• _Exercise instructions_
In the entries below, every line that contains "sequencing" must be located and copied.

• _Excerpted records_
-- Opening Marker --

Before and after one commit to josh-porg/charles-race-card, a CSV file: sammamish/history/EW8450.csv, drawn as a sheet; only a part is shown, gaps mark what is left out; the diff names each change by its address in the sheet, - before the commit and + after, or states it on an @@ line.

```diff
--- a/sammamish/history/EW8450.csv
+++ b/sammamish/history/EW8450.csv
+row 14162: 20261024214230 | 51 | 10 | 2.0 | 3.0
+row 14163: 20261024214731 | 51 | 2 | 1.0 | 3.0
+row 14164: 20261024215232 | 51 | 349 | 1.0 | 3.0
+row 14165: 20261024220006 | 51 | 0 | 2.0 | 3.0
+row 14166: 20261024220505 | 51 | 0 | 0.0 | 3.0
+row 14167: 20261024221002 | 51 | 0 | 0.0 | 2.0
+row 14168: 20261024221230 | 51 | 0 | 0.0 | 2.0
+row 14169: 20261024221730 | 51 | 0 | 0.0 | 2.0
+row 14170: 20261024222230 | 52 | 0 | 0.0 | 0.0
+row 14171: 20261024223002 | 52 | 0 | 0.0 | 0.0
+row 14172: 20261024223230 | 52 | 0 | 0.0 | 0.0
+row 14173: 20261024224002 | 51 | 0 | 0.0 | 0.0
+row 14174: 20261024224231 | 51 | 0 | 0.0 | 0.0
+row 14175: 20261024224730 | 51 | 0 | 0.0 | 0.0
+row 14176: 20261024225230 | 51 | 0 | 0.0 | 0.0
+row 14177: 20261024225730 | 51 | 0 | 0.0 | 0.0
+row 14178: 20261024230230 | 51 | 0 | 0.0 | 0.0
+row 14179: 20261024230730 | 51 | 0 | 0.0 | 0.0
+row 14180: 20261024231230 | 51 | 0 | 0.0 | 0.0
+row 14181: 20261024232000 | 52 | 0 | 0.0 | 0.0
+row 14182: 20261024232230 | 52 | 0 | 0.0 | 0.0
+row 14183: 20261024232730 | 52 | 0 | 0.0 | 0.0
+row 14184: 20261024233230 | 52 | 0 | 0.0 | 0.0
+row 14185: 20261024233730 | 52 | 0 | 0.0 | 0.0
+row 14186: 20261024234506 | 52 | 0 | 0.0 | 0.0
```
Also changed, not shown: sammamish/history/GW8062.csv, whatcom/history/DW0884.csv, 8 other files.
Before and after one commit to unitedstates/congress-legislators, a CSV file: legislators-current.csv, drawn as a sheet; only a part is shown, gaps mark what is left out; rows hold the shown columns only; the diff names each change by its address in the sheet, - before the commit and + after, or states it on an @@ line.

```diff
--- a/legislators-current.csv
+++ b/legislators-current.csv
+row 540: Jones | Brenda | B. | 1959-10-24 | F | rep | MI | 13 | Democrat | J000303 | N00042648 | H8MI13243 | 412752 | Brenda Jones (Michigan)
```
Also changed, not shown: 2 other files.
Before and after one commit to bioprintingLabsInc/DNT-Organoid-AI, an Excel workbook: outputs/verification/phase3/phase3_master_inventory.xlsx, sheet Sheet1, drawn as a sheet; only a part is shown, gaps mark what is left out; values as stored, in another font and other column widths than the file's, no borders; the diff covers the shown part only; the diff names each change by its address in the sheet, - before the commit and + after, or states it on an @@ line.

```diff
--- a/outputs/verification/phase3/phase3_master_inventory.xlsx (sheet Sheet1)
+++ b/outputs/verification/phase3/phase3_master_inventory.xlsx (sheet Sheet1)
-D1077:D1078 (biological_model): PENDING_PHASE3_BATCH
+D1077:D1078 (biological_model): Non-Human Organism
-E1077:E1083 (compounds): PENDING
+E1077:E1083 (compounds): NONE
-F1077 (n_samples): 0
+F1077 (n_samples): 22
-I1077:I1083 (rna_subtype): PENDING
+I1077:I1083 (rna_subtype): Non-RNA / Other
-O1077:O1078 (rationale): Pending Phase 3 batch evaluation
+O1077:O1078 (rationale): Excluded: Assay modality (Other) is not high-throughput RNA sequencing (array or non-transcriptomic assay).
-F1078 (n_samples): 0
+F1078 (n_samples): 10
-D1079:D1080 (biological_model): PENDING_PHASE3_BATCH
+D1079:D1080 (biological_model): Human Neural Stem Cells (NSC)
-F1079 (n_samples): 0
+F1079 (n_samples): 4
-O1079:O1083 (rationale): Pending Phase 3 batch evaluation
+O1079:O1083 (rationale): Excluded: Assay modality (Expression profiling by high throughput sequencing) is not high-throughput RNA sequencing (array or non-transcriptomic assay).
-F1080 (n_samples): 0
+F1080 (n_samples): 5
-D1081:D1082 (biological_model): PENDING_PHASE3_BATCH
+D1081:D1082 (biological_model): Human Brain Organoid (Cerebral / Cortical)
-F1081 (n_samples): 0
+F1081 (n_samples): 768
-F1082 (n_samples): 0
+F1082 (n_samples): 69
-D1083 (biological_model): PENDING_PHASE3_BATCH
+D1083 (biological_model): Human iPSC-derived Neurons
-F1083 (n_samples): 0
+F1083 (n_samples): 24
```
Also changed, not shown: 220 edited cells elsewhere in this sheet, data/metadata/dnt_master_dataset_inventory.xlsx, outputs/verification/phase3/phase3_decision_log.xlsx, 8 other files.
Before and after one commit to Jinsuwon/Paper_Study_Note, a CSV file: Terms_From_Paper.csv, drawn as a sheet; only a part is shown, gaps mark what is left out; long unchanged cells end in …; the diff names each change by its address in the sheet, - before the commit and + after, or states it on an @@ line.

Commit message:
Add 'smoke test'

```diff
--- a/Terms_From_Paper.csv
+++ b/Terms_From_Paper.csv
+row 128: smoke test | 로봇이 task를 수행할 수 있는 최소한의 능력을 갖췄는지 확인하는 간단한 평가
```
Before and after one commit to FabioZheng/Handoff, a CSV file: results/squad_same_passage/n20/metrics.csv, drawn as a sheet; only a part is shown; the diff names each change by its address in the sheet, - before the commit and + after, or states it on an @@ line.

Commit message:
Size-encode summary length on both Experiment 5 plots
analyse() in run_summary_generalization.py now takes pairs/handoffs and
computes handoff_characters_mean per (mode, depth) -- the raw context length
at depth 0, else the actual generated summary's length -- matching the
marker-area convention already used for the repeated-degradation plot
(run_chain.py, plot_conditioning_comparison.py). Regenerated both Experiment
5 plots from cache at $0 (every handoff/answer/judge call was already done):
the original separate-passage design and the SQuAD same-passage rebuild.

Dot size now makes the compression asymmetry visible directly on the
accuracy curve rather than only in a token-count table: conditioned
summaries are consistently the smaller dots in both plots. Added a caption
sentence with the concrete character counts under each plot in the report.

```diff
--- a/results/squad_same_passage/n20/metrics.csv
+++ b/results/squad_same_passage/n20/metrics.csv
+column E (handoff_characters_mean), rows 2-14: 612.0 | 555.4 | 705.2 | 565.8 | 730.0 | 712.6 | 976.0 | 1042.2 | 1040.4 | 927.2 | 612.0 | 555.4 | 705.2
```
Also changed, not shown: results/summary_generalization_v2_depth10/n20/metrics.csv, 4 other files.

-- Closing Marker --

• _Expected output_
+O1077:O1078 (rationale): Excluded: Assay modality (Other) is not high-throughput RNA sequencing (array or non-transcriptomic assay).
+O1079:O1083 (rationale): Excluded: Assay modality (Expression profiling by high throughput sequencing) is not high-throughput RNA sequencing (array or non-transcriptomic assay).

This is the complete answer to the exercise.